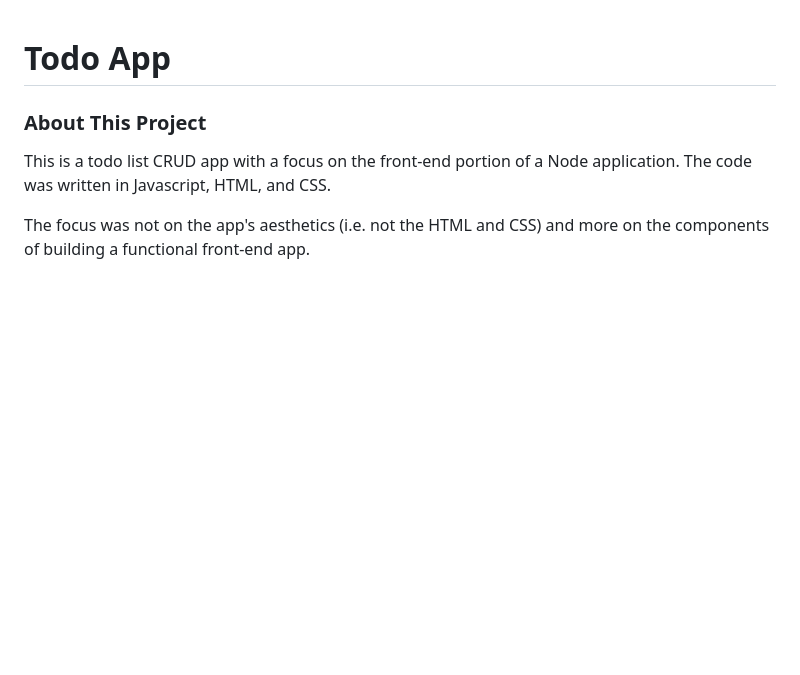
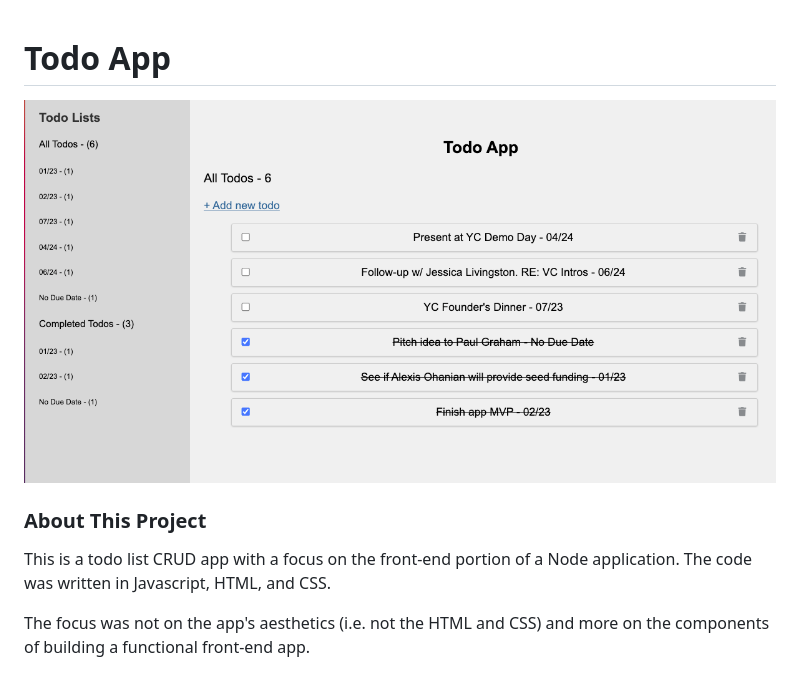
Before and after one commit to westonludeke/todo_app, a Markdown page: README.md, the part around the change printed below. Drawn GitHub-style; pictures changed too: public/todo_app.png (added); blank space fills up the shorter version.

Commit message:
updated readme and added screenshot to public folder

```diff
--- a/README.md
+++ b/README.md
@@ -1,4 +1,6 @@
 # Todo App
+
+![todo app screenshot](https://github.com/westonludeke/todo_app/blob/main/public/todo_app.png?raw=true)
 
 ### About This Project
 
```
Also changed, not shown: other parts of README.md (+1 -1 lines), 2 other files.
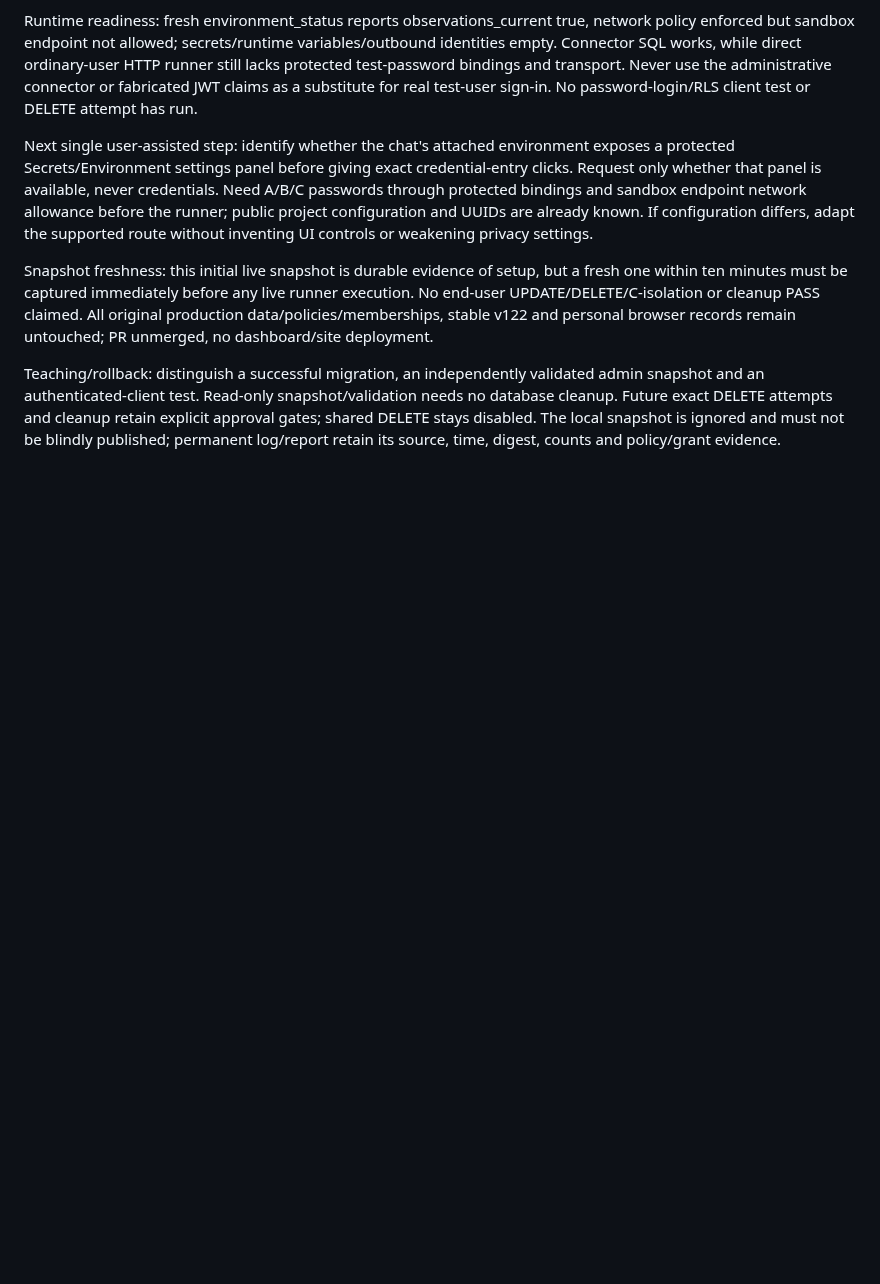
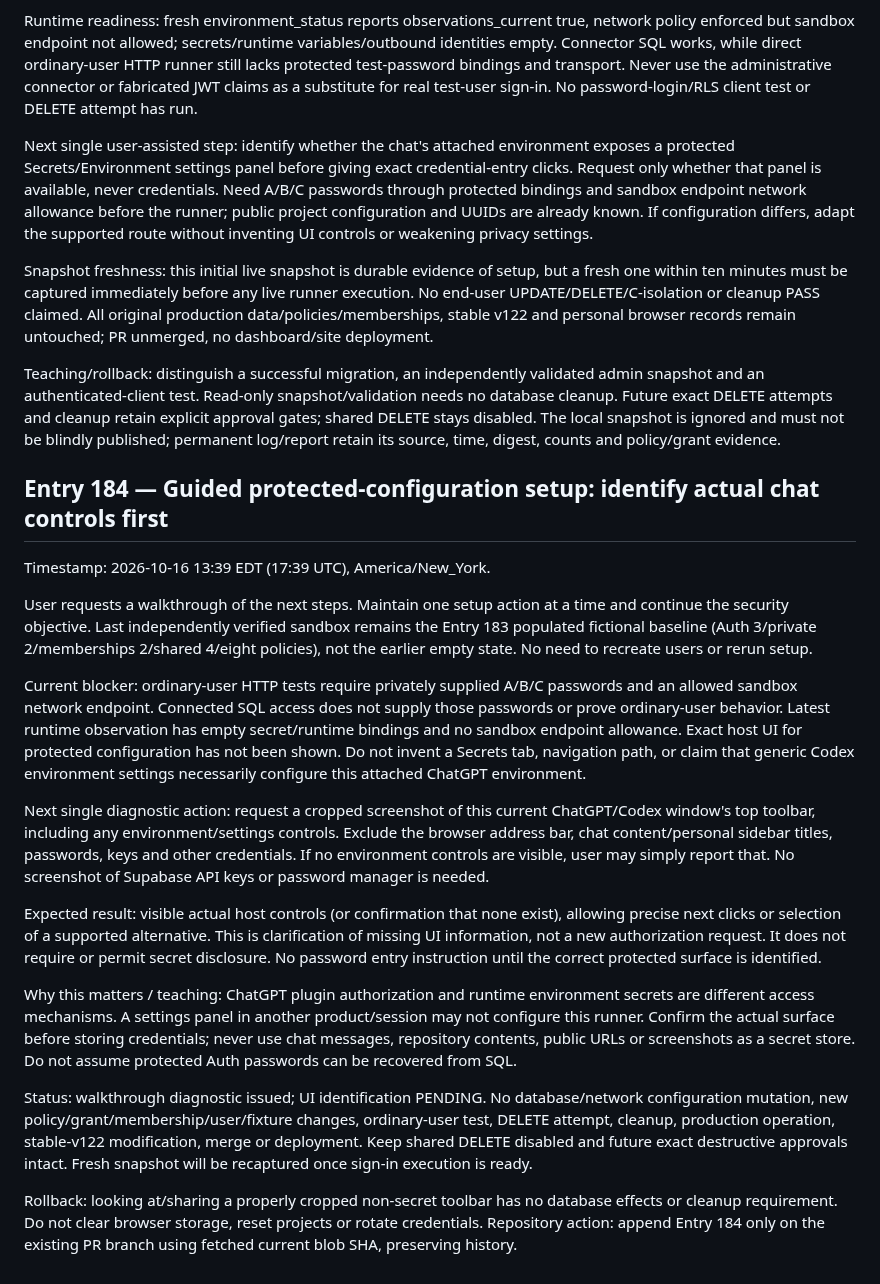
Before and after one commit to BurnsSquad/steven-os-mobile-test, a Markdown page: docs/DEVELOPMENT_LOG.md, the part around the change. Rendered like a GitHub page; blank space fills up the shorter version.

Commit message:
Record Entry 184: identify actual protected configuration UI for guided setup

```diff
--- a/docs/DEVELOPMENT_LOG.md
+++ b/docs/DEVELOPMENT_LOG.md
@@ -899,3 +899,22 @@ Next single user-assisted step: identify whether the chat's attached environment
 Snapshot freshness: this initial live snapshot is durable evidence of setup, but a fresh one within ten minutes must be captured immediately before any live runner execution. No end-user UPDATE/DELETE/C-isolation or cleanup PASS claimed. All original production data/policies/memberships, stable v122 and personal browser records remain untouched; PR unmerged, no dashboard/site deployment.
 
 Teaching/rollback: distinguish a successful migration, an independently validated admin snapshot and an authenticated-client test. Read-only snapshot/validation needs no database cleanup. Future exact DELETE attempts and cleanup retain explicit approval gates; shared DELETE stays disabled. The local snapshot is ignored and must not be blindly published; permanent log/report retain its source, time, digest, counts and policy/grant evidence.
+
+
+## Entry 184 — Guided protected-configuration setup: identify actual chat controls first
+
+Timestamp: 2026-10-16 13:39 EDT (17:39 UTC), America/New_York.
+
+User requests a walkthrough of the next steps. Maintain one setup action at a time and continue the security objective. Last independently verified sandbox remains the Entry 183 populated fictional baseline (Auth 3/private 2/memberships 2/shared 4/eight policies), not the earlier empty state. No need to recreate users or rerun setup.
+
+Current blocker: ordinary-user HTTP tests require privately supplied A/B/C passwords and an allowed sandbox network endpoint. Connected SQL access does not supply those passwords or prove ordinary-user behavior. Latest runtime observation has empty secret/runtime bindings and no sandbox endpoint allowance. Exact host UI for protected configuration has not been shown. Do not invent a Secrets tab, navigation path, or claim that generic Codex environment settings necessarily configure this attached ChatGPT environment.
+
+Next single diagnostic action: request a cropped screenshot of this current ChatGPT/Codex window's top toolbar, including any environment/settings controls. Exclude the browser address bar, chat content/personal sidebar titles, passwords, keys and other credentials. If no environment controls are visible, user may simply report that. No screenshot of Supabase API keys or password manager is needed.
+
+Expected result: visible actual host controls (or confirmation that none exist), allowing precise next clicks or selection of a supported alternative. This is clarification of missing UI information, not a new authorization request. It does not require or permit secret disclosure. No password entry instruction until the correct protected surface is identified.
+
+Why this matters / teaching: ChatGPT plugin authorization and runtime environment secrets are different access mechanisms. A settings panel in another product/session may not configure this runner. Confirm the actual surface before storing credentials; never use chat messages, repository contents, public URLs or screenshots as a secret store. Do not assume protected Auth passwords can be recovered from SQL.
+
+Status: walkthrough diagnostic issued; UI identification PENDING. No database/network configuration mutation, new policy/grant/membership/user/fixture changes, ordinary-user test, DELETE attempt, cleanup, production operation, stable-v122 modification, merge or deployment. Keep shared DELETE disabled and future exact destructive approvals intact. Fresh snapshot will be recaptured once sign-in execution is ready.
+
+Rollback: looking at/sharing a properly cropped non-secret toolbar has no database effects or cleanup requirement. Do not clear browser storage, reset projects or rotate credentials. Repository action: append Entry 184 only on the existing PR branch using fetched current blob SHA, preserving history.
```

◇ ◇ ◇ ◇

Problem description:
What is needed is an exact copy of every record above, minus the images.

Output below:
Before and after one commit to westonludeke/todo_app, a Markdown page: README.md, the part around the change printed below. Drawn GitHub-style; pictures changed too: public/todo_app.png (added); blank space fills up the shorter version.

Commit message:
updated readme and added screenshot to public folder

```diff
--- a/README.md
+++ b/README.md
@@ -1,4 +1,6 @@
 # Todo App
+
+![todo app screenshot](https://github.com/westonludeke/todo_app/blob/main/public/todo_app.png?raw=true)
 
 ### About This Project
 
```
Also changed, not shown: other parts of README.md (+1 -1 lines), 2 other files.
Before and after one commit to BurnsSquad/steven-os-mobile-test, a Markdown page: docs/DEVELOPMENT_LOG.md, the part around the change. Rendered like a GitHub page; blank space fills up the shorter version.

Commit message:
Record Entry 184: identify actual protected configuration UI for guided setup

```diff
--- a/docs/DEVELOPMENT_LOG.md
+++ b/docs/DEVELOPMENT_LOG.md
@@ -899,3 +899,22 @@ Next single user-assisted step: identify whether the chat's attached environment
 Snapshot freshness: this initial live snapshot is durable evidence of setup, but a fresh one within ten minutes must be captured immediately before any live runner execution. No end-user UPDATE/DELETE/C-isolation or cleanup PASS claimed. All original production data/policies/memberships, stable v122 and personal browser records remain untouched; PR unmerged, no dashboard/site deployment.
 
 Teaching/rollback: distinguish a successful migration, an independently validated admin snapshot and an authenticated-client test. Read-only snapshot/validation needs no database cleanup. Future exact DELETE attempts and cleanup retain explicit approval gates; shared DELETE stays disabled. The local snapshot is ignored and must not be blindly published; permanent log/report retain its source, time, digest, counts and policy/grant evidence.
+
+
+## Entry 184 — Guided protected-configuration setup: identify actual chat controls first
+
+Timestamp: 2026-10-16 13:39 EDT (17:39 UTC), America/New_York.
+
+User requests a walkthrough of the next steps. Maintain one setup action at a time and continue the security objective. Last independently verified sandbox remains the Entry 183 populated fictional baseline (Auth 3/private 2/memberships 2/shared 4/eight policies), not the earlier empty state. No need to recreate users or rerun setup.
+
+Current blocker: ordinary-user HTTP tests require privately supplied A/B/C passwords and an allowed sandbox network endpoint. Connected SQL access does not supply those passwords or prove ordinary-user behavior. Latest runtime observation has empty secret/runtime bindings and no sandbox endpoint allowance. Exact host UI for protected configuration has not been shown. Do not invent a Secrets tab, navigation path, or claim that generic Codex environment settings necessarily configure this attached ChatGPT environment.
+
+Next single diagnostic action: request a cropped screenshot of this current ChatGPT/Codex window's top toolbar, including any environment/settings controls. Exclude the browser address bar, chat content/personal sidebar titles, passwords, keys and other credentials. If no environment controls are visible, user may simply report that. No screenshot of Supabase API keys or password manager is needed.
+
+Expected result: visible actual host controls (or confirmation that none exist), allowing precise next clicks or selection of a supported alternative. This is clarification of missing UI information, not a new authorization request. It does not require or permit secret disclosure. No password entry instruction until the correct protected surface is identified.
+
+Why this matters / teaching: ChatGPT plugin authorization and runtime environment secrets are different access mechanisms. A settings panel in another product/session may not configure this runner. Confirm the actual surface before storing credentials; never use chat messages, repository contents, public URLs or screenshots as a secret store. Do not assume protected Auth passwords can be recovered from SQL.
+
+Status: walkthrough diagnostic issued; UI identification PENDING. No database/network configuration mutation, new policy/grant/membership/user/fixture changes, ordinary-user test, DELETE attempt, cleanup, production operation, stable-v122 modification, merge or deployment. Keep shared DELETE disabled and future exact destructive approvals intact. Fresh snapshot will be recaptured once sign-in execution is ready.
+
+Rollback: looking at/sharing a properly cropped non-secret toolbar has no database effects or cleanup requirement. Do not clear browser storage, reset projects or rotate credentials. Repository action: append Entry 184 only on the existing PR branch using fetched current blob SHA, preserving history.
```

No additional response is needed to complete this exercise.